21. It could only be with regard to the mode of procedure and service of summons for judgment in suits based upon an additional cause of action that the defendants could perhaps insist that so far as they were concerned, they were entitled to the procedure embodied in the amending provisions of the CPC. A dual procedure with respect to part of the claims, in the circumstances, perhaps, would have been necessary. However, the defendants have not taken any such plea in their applications that they should as well have been served with summons for judgment. Moreover, when they have already applied for leave to defend, that service, it seems, becomes redundant.
22. I, thereforee, hold that the present suit can be treated as a summary suit.
So far as the contention of some of the defendants that they ceased to be directions of the defendant-company in the year 1979, their liability is not invoked on the basis of these directorships. Instead, it is the guarantee bond executed by them which renders them liable.
23. Adverting to the other grounds on which permission for leave to defend is sought. I find that so far as the Haryana Financial Corporation, and the suit instituted in the Gurgaon Court, they are not relevant inasmuch as the plaintiff is not seeking any relief in this suit with regard to the term loan and bridging loan accounts which are the subject-matter of the tripartite arrangement in that suit.
24. Providing of additional or revised facilities to the defendants was entirely a matter to be independently agreed upon bilaterally between the parties. Since the plaintiff is not shown to have agreed to them, the existing liabilities could not thereby be eliminated or curtailed. It has also not been shown that any penal interest has been claimed by the plaintiff, or that the defendants could not liquidate wholly or partly their liability for breach of any obligation by the plaintiff.
25. As regards the insurance amount, the hypothecated goods were lying with the defendants at their premises, and as per their own showing, they were co-beneficiary under the insurance policy. It was for them to have as well agitated the matter with the insurance company. The non-payment of any amount by the latter could not eliminate the liability due to the plaintiff.
26. The result, thereforee, is that all the applications of the defendants for leave to defend are dismissed.

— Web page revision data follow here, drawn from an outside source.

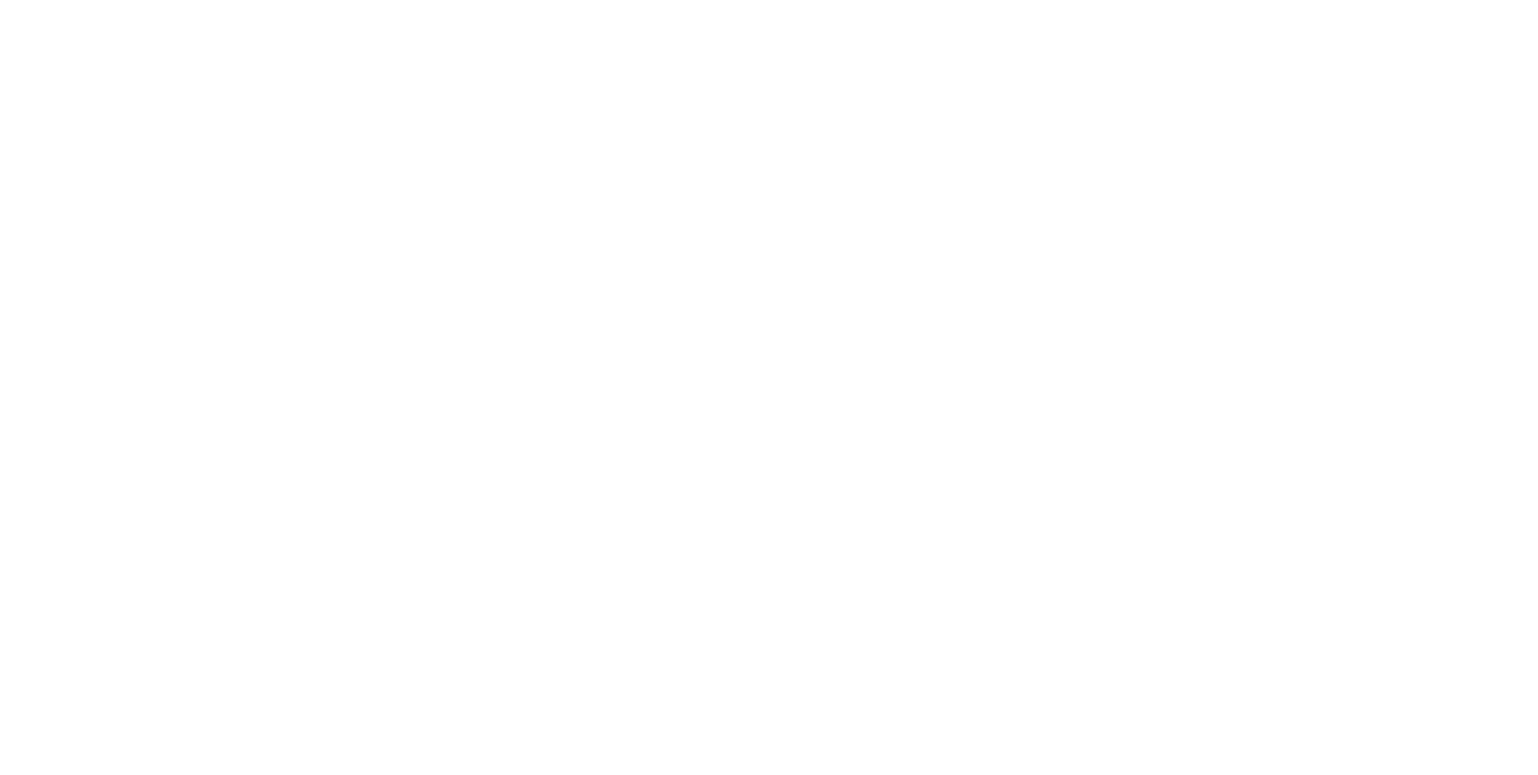
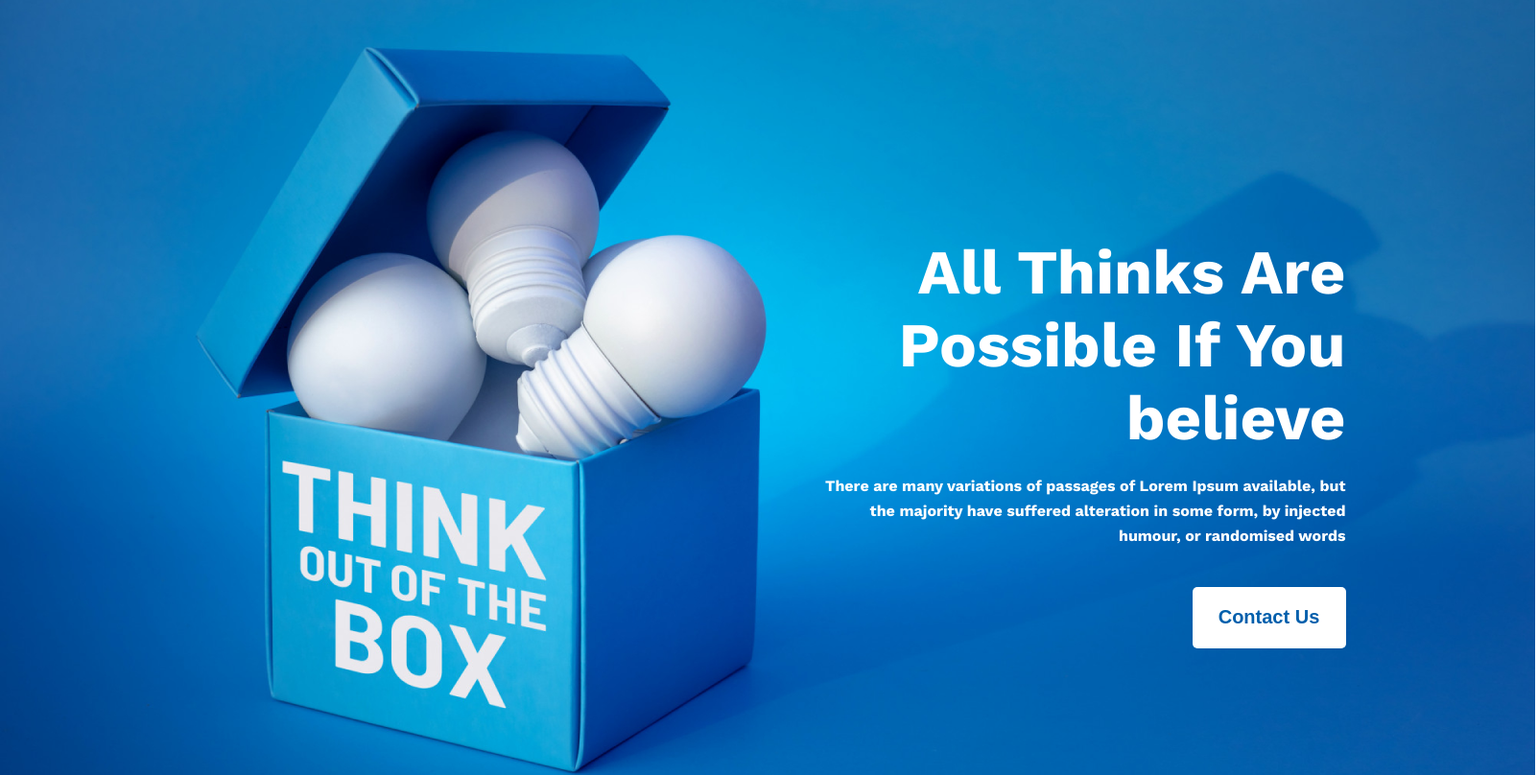
Before and after one commit to jubayer-hossain71/Happy-New-Year, a plain HTML site: page index.html in a window 1280 px wide. Shown: the whole page at 96% size, 1603 px wide, since content can reach past the window. Drawn offline with nearby package versions, Linux system fonts and the light colour scheme.

Commit message:
added the header sec

```diff
--- a/Styles/newyear.css
+++ b/Styles/newyear.css
@@ -0,0 +1,63 @@
+/* common shared styles */
+body {
+  font-family: 'Open Sans', sans-serif;
+  font-family: 'Work Sans', sans-serif;
+}
+
+.btn-prime {
+  border-radius: 5px;
+  background: #FFF;
+  border: 0px;
+  color: #005FAC;
+  text-align: center;
+  font-size: 20px;
+  font-weight: 600;
+  width: 160px;
+  height: 64px;
+  margin-left: 400px;
+}
+
+/* header related styles */
+.head {
+  background-image: url('../Images/banner/banner3.png');
+  background-repeat: no-repeat;
+  background-attachment: fixed;
+  background-size: 100% 100%;
+  width: 1600px;
+  height: 808px;
+  display: flex;
+  justify-content: center;
+  align-items: center;
+}
+
+.head {
+  background-size: cover;
+  background-position: center;
+  position: absolute;
+  top: 0px;
+  left: 0px;
+  bottom: 0px;
+  right: 0px;
+}
+
+/* banner related styles */
+.banner {
+  padding: 190px 200px 120px 845px;
+}
+
+.banner-term {
+  color: #FFF;
+  text-align: right;
+  font-size: 65px;
+  font-weight: 700;
+  margin-bottom: 20px;
+}
+
+.banner-des {
+  color: #FFF;
+  text-align: right;
+  font-size: 16px;
+  font-weight: 400;
+  line-height: 26px;
+  margin-bottom: 40px;
+}
--- a/index.html
+++ b/index.html
@@ -5,11 +5,24 @@
   <meta charset="UTF-8">
   <meta name="viewport" content="width=device-width, initial-scale=1.0">
   <title>Happy New Year</title>
+  <link rel="preconnect" href="https://fonts.googleapis.com">
+  <link rel="preconnect" href="https://fonts.gstatic.com" crossorigin>
+  <link
+    href="https://fonts.googleapis.com/css2?family=Open+Sans:wght@400;700;800&family=Work+Sans:wght@700&display=swap"
+    rel="stylesheet">
+  <link rel="stylesheet" href="Styles/newyear.css">
 </head>
 
 <body>
-  <header>
-
+  <header class="head">
+    <div class="banner">
+      <div>
+        <h1 class="banner-term">All Thinks Are Possible If You believe</h1>
+        <p class="banner-des">There are many variations of passages of Lorem Ipsum available, but the majority have
+          suffered alteration in some form, by injected humour, or randomised words</p>
+        <button class="btn-prime">Contact Us</button>
+      </div>
+    </div>
   </header>
   <main>
 
```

The suit of the plaintiff shall stand decreed with costs. The plaintiff will be entitled to interest at the rate of 12% per annum from the date of the institution of the suit till realisation.